TASK DETAILS: In the records below, find every line with the word "notebook" and copy it.

[Change listing data]
┌────────

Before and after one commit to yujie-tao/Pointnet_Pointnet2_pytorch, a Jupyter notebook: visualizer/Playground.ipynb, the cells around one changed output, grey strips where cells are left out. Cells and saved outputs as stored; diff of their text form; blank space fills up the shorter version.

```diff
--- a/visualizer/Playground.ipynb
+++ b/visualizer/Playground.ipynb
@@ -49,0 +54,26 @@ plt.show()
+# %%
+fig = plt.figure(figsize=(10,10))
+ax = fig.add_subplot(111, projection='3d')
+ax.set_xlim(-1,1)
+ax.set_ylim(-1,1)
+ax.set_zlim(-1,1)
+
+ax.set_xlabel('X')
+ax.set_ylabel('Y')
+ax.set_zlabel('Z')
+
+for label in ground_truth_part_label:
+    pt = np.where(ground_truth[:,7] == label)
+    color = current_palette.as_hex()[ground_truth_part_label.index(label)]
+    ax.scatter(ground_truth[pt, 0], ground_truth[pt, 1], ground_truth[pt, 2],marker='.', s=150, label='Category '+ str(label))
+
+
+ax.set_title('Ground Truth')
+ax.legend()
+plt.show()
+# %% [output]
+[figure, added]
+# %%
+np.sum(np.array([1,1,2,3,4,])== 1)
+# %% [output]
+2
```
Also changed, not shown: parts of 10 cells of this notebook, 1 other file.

└────────

RESULT OF THE EXERCISE:
Before and after one commit to yujie-tao/Pointnet_Pointnet2_pytorch, a Jupyter notebook: visualizer/Playground.ipynb, the cells around one changed output, grey strips where cells are left out. Cells and saved outputs as stored; diff of their text form; blank space fills up the shorter version.
Also changed, not shown: parts of 10 cells of this notebook, 1 other file.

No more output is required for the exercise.